What Is Juneteenth?
Juneteenth commemorates the day in 1865 when the last Confederate state, Texas, began enforcing the Emancipation Proclamation - signifying the ended slavery in the United States. On June 19, 1865, Union General Gordon Granger arrived in Galveston, Texas and informed the enslaved African Americans of their freedom and that the Civil War had ended.
What Is the Historical Significance of Juneteenth?
“Juneteenth is a reminder that emancipation was not one moment in time: the news about the Emancipation Proclamation (which outlawed slavery within Confederate states) and the Thirteenth Amendment (which abolished slavery throughout the country) came to African Americans in different parts of the United States at different times,” - Alaina Roberts, Ph. D, Assistant Professor of History at the University of Pittsburgh.

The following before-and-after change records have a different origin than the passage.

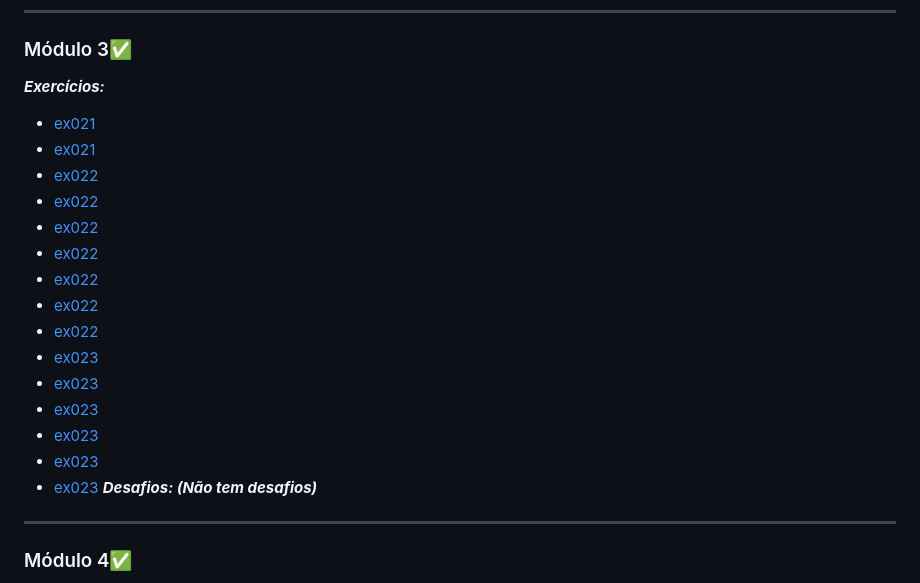
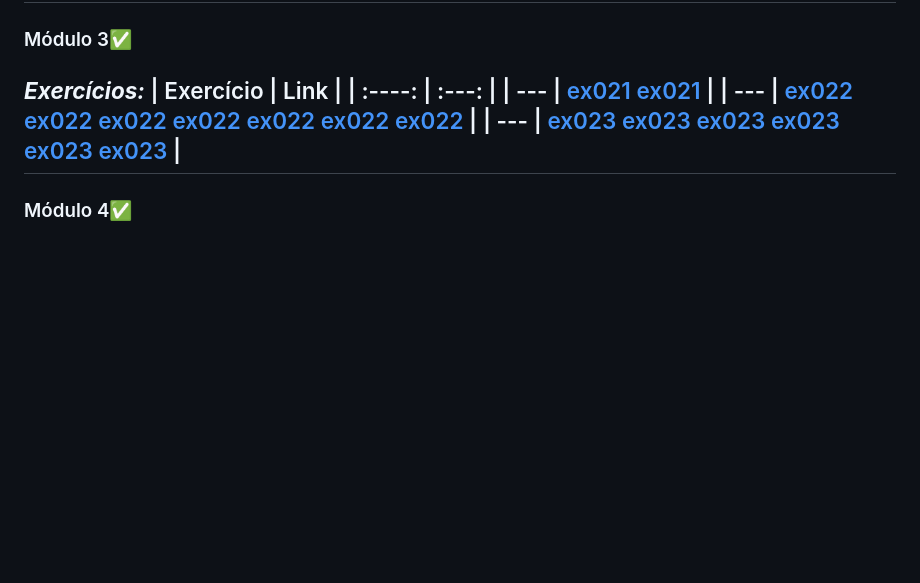
Before and after one commit to PedrBandeira/html-css, a Markdown page: README.md, the part around one of its changes. Drawn GitHub-style; blank space fills up the shorter version.

```diff
--- a/README.md
+++ b/README.md
@@ -85,22 +79,11 @@ Conteúdo do Curso:
 ---
 ### Módulo 3✅
 ***Exercícios:***
-- [ex021](https://pedrbandeira.github.io/html-css/exercicios/ex021/caixa01.html)
-- [ex021](https://pedrbandeira.github.io/html-css/exercicios/ex021/caixa02.html)
-- [ex022](https://pedrbandeira.github.io/html-css/exercicios/ex022/fundo001.html)
-- [ex022](https://pedrbandeira.github.io/html-css/exercicios/ex022/fundo002.html)
-- [ex022](https://pedrbandeira.github.io/html-css/exercicios/ex022/fundo003.html)
-- [ex022](https://pedrbandeira.github.io/html-css/exercicios/ex022/fundo004.html)
-- [ex022](https://pedrbandeira.github.io/html-css/exercicios/ex022/fundo005.html)
-- [ex022](https://pedrbandeira.github.io/html-css/exercicios/ex022/fundo006.html)
-- [ex022](https://pedrbandeira.github.io/html-css/exercicios/ex022/fundo007.html)
-- [ex023](https://pedrbandeira.github.io/html-css/exercicios/ex023/tabela001.html)
-- [ex023](https://pedrbandeira.github.io/html-css/exercicios/ex023/tabela002.html)
-- [ex023](https://pedrbandeira.github.io/html-css/exercicios/ex023/tabela003.html)
-- [ex023](https://pedrbandeira.github.io/html-css/exercicios/ex023/tabela004.html)
-- [ex023](https://pedrbandeira.github.io/html-css/exercicios/ex023/tabela005.html)
-- [ex023](https://pedrbandeira.github.io/html-css/exercicios/ex023/tabela006.html)
-***Desafios: (Não tem desafios)***
+| Exercício | Link     |
+|    :----:   |  :---: |
+| ---     | [ex021](https://pedrbandeira.github.io/html-css/exercicios/ex021/caixa01.html) [ex021](https://pedrbandeira.github.io/html-css/exercicios/ex021/caixa02.html) |
+| ---     | [ex022](https://pedrbandeira.github.io/html-css/exercicios/ex022/fundo001.html) [ex022](https://pedrbandeira.github.io/html-css/exercicios/ex022/fundo002.html) [ex022](https://pedrbandeira.github.io/html-css/exercicios/ex022/fundo003.html) [ex022](https://pedrbandeira.github.io/html-css/exercicios/ex022/fundo004.html) [ex022](https://pedrbandeira.github.io/html-css/exercicios/ex022/fundo005.html) [ex022](https://pedrbandeira.github.io/html-css/exercicios/ex022/fundo006.html) [ex022](https://pedrbandeira.github.io/html-css/exercicios/ex022/fundo007.html) |
+| ---     | [ex023](https://pedrbandeira.github.io/html-css/exercicios/ex023/tabela001.html) [ex023](https://pedrbandeira.github.io/html-css/exercicios/ex023/tabela002.html) [ex023](https://pedrbandeira.github.io/html-css/exercicios/ex023/tabela003.html) [ex023](https://pedrbandeira.github.io/html-css/exercicios/ex023/tabela004.html) [ex023](https://pedrbandeira.github.io/html-css/exercicios/ex023/tabela005.html) [ex023](https://pedrbandeira.github.io/html-css/exercicios/ex023/tabela006.html) |
 ---
 ### Módulo 4✅
 ***Exercícios:***
```
Also changed, not shown: other parts of README.md (+51 -66 lines).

Why is it important to talk about Juneteenth?
Juneteenth gave people freedom, but it also gave them hope, something they had been longing for a long time. Sharing the history of Juneteenth offers an opportunity for kids to grow and understand how important it was for people who had been treated so badly for so long to begin to experience a whole new way of life, and that’s always something to celebrate.
How to continue the conversation with your family.
Juneteenth is an important celebration and historical day in our history, but continued conversations of United States history, race, and racism are still important. Opening the dialogue with your family, you’ll be more likely to know more about what they’ve seen, what they’re thinking about, what they’re wondering about.
We encourage you to meet your family where they are, use words the child can understand, and don’t overwhelm them.
Don’t be afraid to say, “I don’t know!” Be open to search for information or watch new videos with your family.
Always aim to leave your family feeling educated and empowered. Whenever possible, avoid leaving a child scared or confused.
To continue these conversations we wanted to share a few Juneteenth resources for you to explore the history, culture, and how to engage children in this holiday.